* [RECORDS FOR THE TASK]
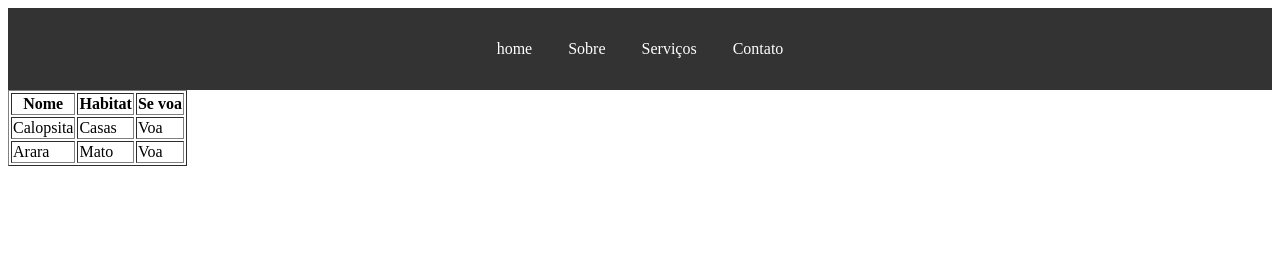
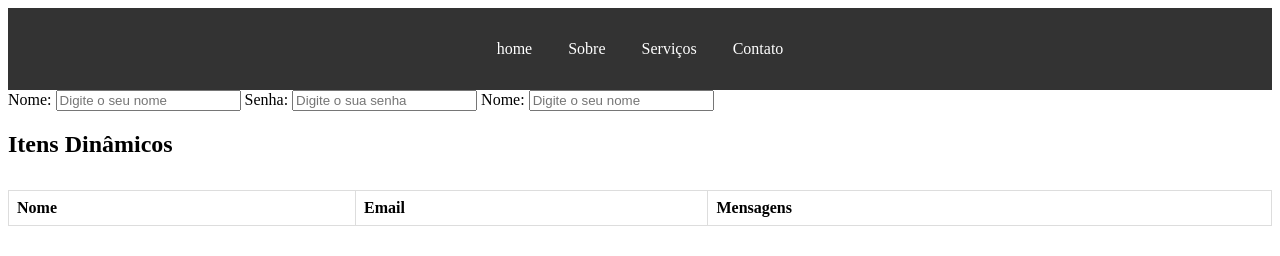
Before and after one commit to Moi10legend/atividades-do-sesi, a plain HTML site: page Unidade 2 parte 2/Listas/index.html in a window 1280 px wide. Drawn offline with Linux system fonts and the light colour scheme.

Commit message:
atualizando a pasta lista

```diff
--- a/Unidade 2 parte 2/Listas/index.html
+++ b/Unidade 2 parte 2/Listas/index.html
@@ -6,10 +6,13 @@
     <title>Listas</title>
     <link rel="stylesheet" href="style.css">
 </head>
+<style>
+
+</style>
 <body>
     <header>
         <nav>
-            <ul class="menu">
+            <ul class="menu" style="list-style-type: circle;">
                 <li><a href="">home</a></li>
                 <li><a href="">Sobre</a></li>
                 <li><a href="">Serviços</a></li>
@@ -18,15 +21,40 @@
         </nav>
     </header>
     <main>
-        <table border="1">
+        <form action="" method="post">
+            <label for="nome">Nome:</label>
+            <input type="text" name="nome" id="nome" placeholder="Digite o seu nome" >
+            <label for="password">Senha:</label>
+            <input type="password" name="password" id="password" placeholder="Digite o sua senha" >
+            <label for="email">Nome:</label>
+            <input type="text" name="nome" id="email" placeholder="Digite o seu nome" >
+        </form>
+        <section>
+            <h2>Itens Dinâmicos</h2>
+            <table id="dynamic-table">
                 <thead>
+                    <th>Nome</th>
+                    <th>Email</th>
+                    <th>Mensagens</th>
+                </thead>
+                <tbody id="table-body">
+
+                </tbody>
+            </table>
+
+        </section>
+        <!-- <table>
+            <thead>
+                <tr>
+                    <th style="text-align: center;" colspan="3">Aves</th>
+                </tr>
                 <tr>
                     <th>Nome</th>
                     <th>Habitat</th>
                     <th>Se voa</th>
                 </tr>
             </thead>
-
+            <tbody>
                 <tr>
                     <td>Calopsita</td>
                     <td>Casas</td>
@@ -37,7 +65,14 @@
                     <td>Mato</td>
                     <td>Voa</td>
                 </tr>
-        </table>
+            </tbody>
+            <tfoot>
+                <tr>
+                    <td colspan="3">Tem cauda</td>
+                </tr>
+            </tfoot>
+
+        </table> -->
     </main>
 </body>
 </html>
--- a/Unidade 2 parte 2/Listas/style.css
+++ b/Unidade 2 parte 2/Listas/style.css
@@ -19,3 +19,18 @@ header{
     color: white;
     text-decoration: none;
 }
+
+table{
+    width: 100%;
+    border-collapse: collapse;
+    margin: 2em 0;
+}
+
+table, th, td{
+    border: 1px solid #ddd;
+}
+
+th, td{
+    padding: 0.5em;
+    text-align: left;
+}
```
Lines whose indentation alone changed are shown as unchanged.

* [WHAT NEEDS TO BE DONE]
Each line in the listing above that includes the word "table" needs to be copied out.

* [ANSWER SECTION]
-        <table border="1">
+            <table id="dynamic-table">
+                <tbody id="table-body">
+            </table>
+        <!-- <table>
-        </table>
+        </table> -->
+table{
+table, th, td{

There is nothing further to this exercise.